Mentions: The fact that the baseline leukocyte rolling was not unusually high in ΔCT mice, combined with the weak fluorescence staining of the ΔCT vessels, suggests that the ΔCT– P-selectin delivered to the surface of endothelial cells might be removed from the plasma membrane in vivo. Indeed, using a sandwich ELISA, we have detected an over fivefold increase in the level of soluble P-selectin in the plasma of the mutant mice (Fig. 10 a). Consistent with the result of the ELISA, Western blot analysis of the plasma using a polyclonal antibody against P-selectin revealed a fragment at ∼100 kD whose level was significantly increased in ΔCT mice compared with wild-type mice (Fig. 10 b). Since the capture antibody used in the ELISA is a monoclonal antibody (RB40.34) against the lectin domain of P-selectin (Bosse and Vestweber, 1994), and because of the estimated molecular weight, we believe that the P-selectin fragment in the plasma detected by Western blot contains the NH2-terminal 100-kD extracellular portion of P-selectin. Consistent with this possibility, the soluble P-selectin fragment in the plasma was not recognized by the anti-CT antibody in Western blot analysis (data not shown). In addition, treatment of wild-type mice with LPS or TNF-α induced a fourfold increase in the levels of soluble P-selectin in the plasma (Fig. 10 c), indicating that shedding of P-selectin into the plasma may represent a general mechanism of P-selectin downregulation after inflammatory responses.

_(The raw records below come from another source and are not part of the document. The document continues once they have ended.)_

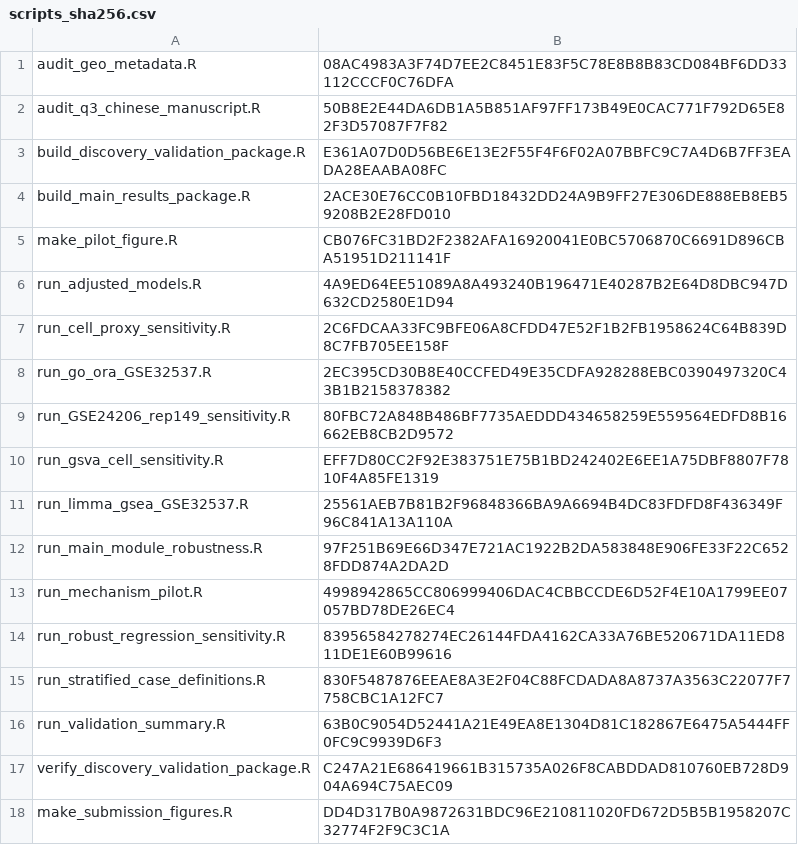
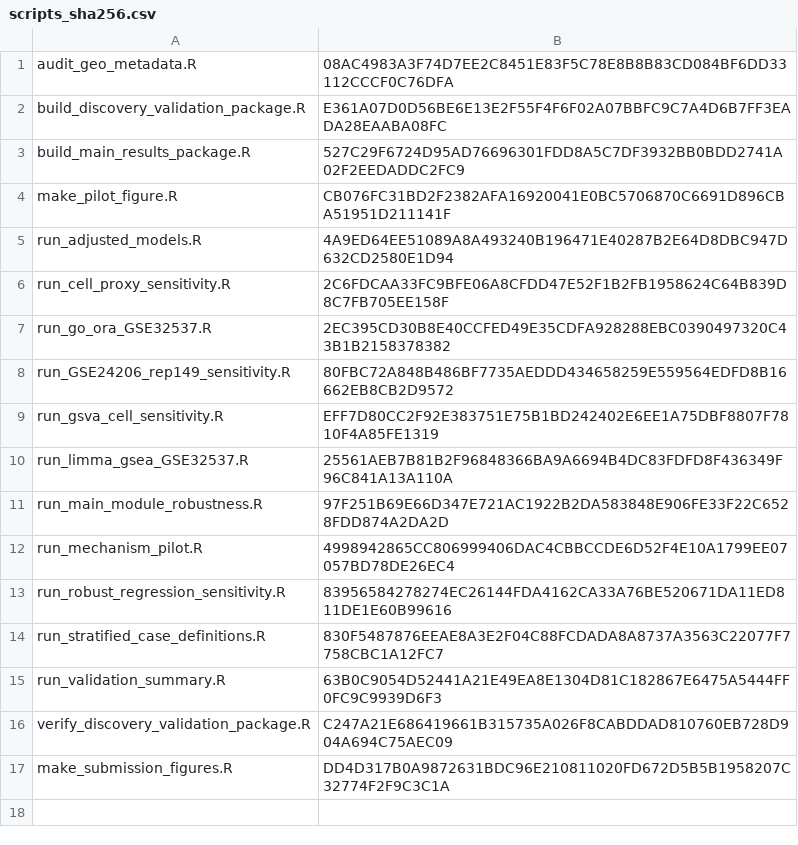
Before and after one commit to zhangxiaopang1991/ipf-epithelial-response-transcriptome, a CSV file: scripts_sha256.csv, drawn as a sheet.

```diff
--- a/scripts_sha256.csv
+++ b/scripts_sha256.csv
@@ -1,5 +1,4 @@
 audit_geo_metadata.R,08AC4983A3F74D7EE2C8451E83F5C78E8B8B83CD084BF6DD33112CCCF0C76DFA
-audit_q3_chinese_manuscript.R,50B8E2E44DA6DB1A5B851AF97FF173B49E0CAC771F792D65E82F3D57087F7F82
 build_discovery_validation_package.R,E361A07D0D56BE6E13E2F55F4F6F02A07BBFC9C7A4D6B7FF3EADA28EAABA08FC
-build_main_results_package.R,2ACE30E76CC0B10FBD18432DD24A9B9FF27E306DE888EB8EB59208B2E28FD010
+build_main_results_package.R,527C29F6724D95AD76696301FDD8A5C7DF3932BB0BDD2741A02F2EEDADDC2FC9
 make_pilot_figure.R,CB076FC31BD2F2382AFA16920041E0BC5706870C6691D896CBA51951D211141F
```
Also changed, not shown: 20 other files.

Bottom Line: The deletion did not affect the sorting of P-selectin into alpha-granules of platelets but severely compromised the storage of P-selectin in endothelial cells.Unstored P-selectin was proteolytically shed from the plasma membrane, resulting in increased levels of soluble P-selectin in the plasma.Our results suggest that different sorting mechanisms for P-selectin are used in platelets and endothelial cells and that the storage pool of P-selectin in endothelial cells is functionally important during early stages of inflammation.

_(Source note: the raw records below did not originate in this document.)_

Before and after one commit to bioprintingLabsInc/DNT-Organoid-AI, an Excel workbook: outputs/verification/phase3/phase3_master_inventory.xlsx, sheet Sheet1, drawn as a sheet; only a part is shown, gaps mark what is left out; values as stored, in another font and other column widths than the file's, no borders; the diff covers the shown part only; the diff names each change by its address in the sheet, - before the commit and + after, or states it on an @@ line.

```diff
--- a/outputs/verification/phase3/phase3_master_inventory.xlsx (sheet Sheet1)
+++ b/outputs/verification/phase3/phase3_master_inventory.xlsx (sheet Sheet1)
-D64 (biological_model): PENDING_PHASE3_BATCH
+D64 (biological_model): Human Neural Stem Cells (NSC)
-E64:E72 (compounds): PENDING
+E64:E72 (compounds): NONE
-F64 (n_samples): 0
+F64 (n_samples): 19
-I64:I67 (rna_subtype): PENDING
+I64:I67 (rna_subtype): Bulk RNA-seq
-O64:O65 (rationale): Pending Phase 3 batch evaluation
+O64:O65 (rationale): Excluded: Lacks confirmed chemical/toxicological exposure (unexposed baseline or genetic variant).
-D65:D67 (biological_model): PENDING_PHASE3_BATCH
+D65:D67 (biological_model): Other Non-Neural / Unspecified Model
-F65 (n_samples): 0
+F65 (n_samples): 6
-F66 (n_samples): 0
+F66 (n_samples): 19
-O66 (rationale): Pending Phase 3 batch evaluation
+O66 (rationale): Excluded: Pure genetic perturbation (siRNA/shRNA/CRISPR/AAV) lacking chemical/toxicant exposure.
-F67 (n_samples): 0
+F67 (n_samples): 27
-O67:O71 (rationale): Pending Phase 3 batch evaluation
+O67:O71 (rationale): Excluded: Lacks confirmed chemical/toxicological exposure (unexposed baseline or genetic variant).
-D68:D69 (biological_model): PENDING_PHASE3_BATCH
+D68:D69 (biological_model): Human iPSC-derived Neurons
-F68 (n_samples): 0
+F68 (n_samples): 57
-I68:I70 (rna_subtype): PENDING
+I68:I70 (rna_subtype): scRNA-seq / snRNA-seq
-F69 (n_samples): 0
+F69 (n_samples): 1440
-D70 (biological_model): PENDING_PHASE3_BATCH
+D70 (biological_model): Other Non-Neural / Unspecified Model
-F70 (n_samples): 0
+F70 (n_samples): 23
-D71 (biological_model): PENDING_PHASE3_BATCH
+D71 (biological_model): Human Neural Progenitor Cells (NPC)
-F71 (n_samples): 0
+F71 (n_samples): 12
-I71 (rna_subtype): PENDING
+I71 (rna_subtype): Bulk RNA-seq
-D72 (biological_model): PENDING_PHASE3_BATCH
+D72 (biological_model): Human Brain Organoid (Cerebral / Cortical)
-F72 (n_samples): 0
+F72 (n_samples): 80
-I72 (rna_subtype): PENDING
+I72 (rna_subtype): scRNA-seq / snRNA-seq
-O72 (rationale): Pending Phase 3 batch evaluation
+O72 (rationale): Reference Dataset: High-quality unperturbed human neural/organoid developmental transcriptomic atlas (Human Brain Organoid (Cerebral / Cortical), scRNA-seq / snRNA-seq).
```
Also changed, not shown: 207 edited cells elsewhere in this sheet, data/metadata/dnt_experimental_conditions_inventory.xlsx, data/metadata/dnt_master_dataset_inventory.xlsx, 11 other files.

View Article: PubMed Central - PubMed

Affiliation: Center for Blood Research, Harvard Medical School, Boston, Massachusetts 02115, USA.

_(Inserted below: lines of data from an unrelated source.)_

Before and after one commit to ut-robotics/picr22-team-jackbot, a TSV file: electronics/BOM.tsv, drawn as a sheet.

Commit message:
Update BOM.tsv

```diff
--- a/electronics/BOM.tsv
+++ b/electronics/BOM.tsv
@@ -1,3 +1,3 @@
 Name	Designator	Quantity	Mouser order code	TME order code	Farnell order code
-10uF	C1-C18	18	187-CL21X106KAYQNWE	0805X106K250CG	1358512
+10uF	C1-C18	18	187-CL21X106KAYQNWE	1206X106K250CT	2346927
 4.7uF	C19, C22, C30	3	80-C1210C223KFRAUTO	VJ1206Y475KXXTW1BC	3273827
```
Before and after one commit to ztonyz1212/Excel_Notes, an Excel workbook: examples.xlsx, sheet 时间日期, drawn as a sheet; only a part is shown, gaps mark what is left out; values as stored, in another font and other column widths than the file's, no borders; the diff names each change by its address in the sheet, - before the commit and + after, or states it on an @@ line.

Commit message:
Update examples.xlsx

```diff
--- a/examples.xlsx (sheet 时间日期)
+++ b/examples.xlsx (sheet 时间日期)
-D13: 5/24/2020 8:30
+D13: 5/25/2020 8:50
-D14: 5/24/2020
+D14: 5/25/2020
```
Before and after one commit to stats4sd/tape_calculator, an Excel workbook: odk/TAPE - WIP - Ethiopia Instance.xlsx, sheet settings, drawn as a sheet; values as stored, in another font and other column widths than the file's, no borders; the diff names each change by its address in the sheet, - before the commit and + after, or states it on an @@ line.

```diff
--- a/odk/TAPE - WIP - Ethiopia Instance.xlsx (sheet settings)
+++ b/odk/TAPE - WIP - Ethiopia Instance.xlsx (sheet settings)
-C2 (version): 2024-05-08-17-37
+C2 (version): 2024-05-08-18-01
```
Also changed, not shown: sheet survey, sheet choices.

ABSTRACT
P-selectin is an adhesion receptor for leukocytes expressed on activated platelets and endothelial cells. The cytoplasmic domain of P-selectin was shown in vitro to contain signals required for both the sorting of this protein into storage granules and its internalization from the plasma membrane. To evaluate in vivo the role of the regulated secretion of P-selectin, we have generated a mouse that expresses P-selectin lacking the cytoplasmic domain (DeltaCT mice). The deletion did not affect the sorting of P-selectin into alpha-granules of platelets but severely compromised the storage of P-selectin in endothelial cells. Unstored P-selectin was proteolytically shed from the plasma membrane, resulting in increased levels of soluble P-selectin in the plasma. The DeltaCT-P-selectin appeared capable of mediating cell adhesion as it supported leukocyte rolling in the mutant mice. However, a secretagogue failed to upregulate leukocyte rolling in the DeltaCT mice, indicating an absence of a releasable storage pool of P-selectin in the endothelium. Furthermore, the neutrophil influx into the inflamed peritoneum was only 30% of the wild-type level 2 h after stimulation. Our results suggest that different sorting mechanisms for P-selectin are used in platelets and endothelial cells and that the storage pool of P-selectin in endothelial cells is functionally important during early stages of inflammation.

Show MeSH
Related in: MedlinePlus